As promised, I'm back with my impressions of Pill's 4075: The Refill mixtape that dropped on Tuesday.  All in all, it's a far more cohesive effort than The Prescription and has more dimension as well.  While the first half of the mixtape is better, the second half is an attempt to show Pill's versatility with "Super Cool" coming off as a song that could gain traction in the radio market if given the proper promotion.  The first half is certainly more "street" but the entirety of the mixtape is very good.

Pill was catapulted to national attention (at least national press attention) by the video for "Trap Goin Ham" off his last mixtape.  Because of the success of the particular song, it's hard not to look at his new work in light of it.  In fact, Pill and his promoters seem very conscious of this as well, with occasional references and the re-inclusion of "Trap Goin Ham" as the fourth song on the mixtape for those who don't yet have the MP3 version.  With that being sad, I think choosing "Glass" as the single for The Refill was intelligent.  "Trap Goin Ham" was a high energy, unashamed drug dealing anthem.  What made goldern era Southern rappers--from whom Pill takes his cue--so appealing, was their ability to step back and portray the other side of the grind.  For every "Pocket Full of Stones" that UGK released, there was a "Diamonds and Wood."  "Glass" is Pill's "Diamonds and Wood."  It's not as instantly appealing as "Trap Goin Ham," and it won't get him the same attention, but it is a better song from my perspective.  The Refill is full of great songs in a similar vein, like the contemplative, but humorous "Dropped a Mick on Me."

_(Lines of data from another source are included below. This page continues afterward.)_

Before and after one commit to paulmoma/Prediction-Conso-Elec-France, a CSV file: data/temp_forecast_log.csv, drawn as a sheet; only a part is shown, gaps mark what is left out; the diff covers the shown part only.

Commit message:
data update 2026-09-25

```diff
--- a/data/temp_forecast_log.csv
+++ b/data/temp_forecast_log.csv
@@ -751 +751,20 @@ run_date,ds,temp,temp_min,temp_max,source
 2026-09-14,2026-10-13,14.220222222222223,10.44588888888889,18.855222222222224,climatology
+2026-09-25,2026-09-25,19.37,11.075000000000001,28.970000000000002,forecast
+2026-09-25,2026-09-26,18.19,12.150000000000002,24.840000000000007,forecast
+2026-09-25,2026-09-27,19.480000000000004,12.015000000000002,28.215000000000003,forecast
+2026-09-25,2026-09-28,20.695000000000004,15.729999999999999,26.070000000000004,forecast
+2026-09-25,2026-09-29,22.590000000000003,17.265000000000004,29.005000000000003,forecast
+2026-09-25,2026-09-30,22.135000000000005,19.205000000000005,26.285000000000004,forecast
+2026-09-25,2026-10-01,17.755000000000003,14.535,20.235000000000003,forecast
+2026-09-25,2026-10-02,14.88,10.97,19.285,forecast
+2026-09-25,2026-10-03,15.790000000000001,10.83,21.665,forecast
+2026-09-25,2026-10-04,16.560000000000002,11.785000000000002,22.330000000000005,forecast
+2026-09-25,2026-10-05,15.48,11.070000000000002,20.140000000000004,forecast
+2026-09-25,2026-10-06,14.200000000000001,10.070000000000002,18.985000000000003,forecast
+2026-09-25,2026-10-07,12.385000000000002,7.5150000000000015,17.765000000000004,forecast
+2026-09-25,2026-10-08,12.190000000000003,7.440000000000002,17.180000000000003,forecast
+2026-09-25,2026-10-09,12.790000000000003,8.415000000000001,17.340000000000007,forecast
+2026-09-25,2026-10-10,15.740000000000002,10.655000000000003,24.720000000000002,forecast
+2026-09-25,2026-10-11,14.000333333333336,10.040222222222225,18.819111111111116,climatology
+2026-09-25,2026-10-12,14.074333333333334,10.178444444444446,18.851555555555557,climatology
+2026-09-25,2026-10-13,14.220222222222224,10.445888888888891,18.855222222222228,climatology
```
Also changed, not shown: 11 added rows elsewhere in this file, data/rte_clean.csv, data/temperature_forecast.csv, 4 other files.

Overall the listener is shown a more vulnerable Pill, which will resonate with a lot of listeners.  The caricatures created by a lot of Atlanta's trap rappers are enjoyable, but the humanness of Pill is just as valid and sometimes easier to relate to if not as consistently fun.  He also establishes himself as a very talented rapper both technically and linguistically.  I'm unsure how far Pill will be able to go, and whether he can manage to break out of his core listenership of Atlantans and dedicated rap fans.  Regardless, he has my support and I look forward to a time when I can purchase his debut.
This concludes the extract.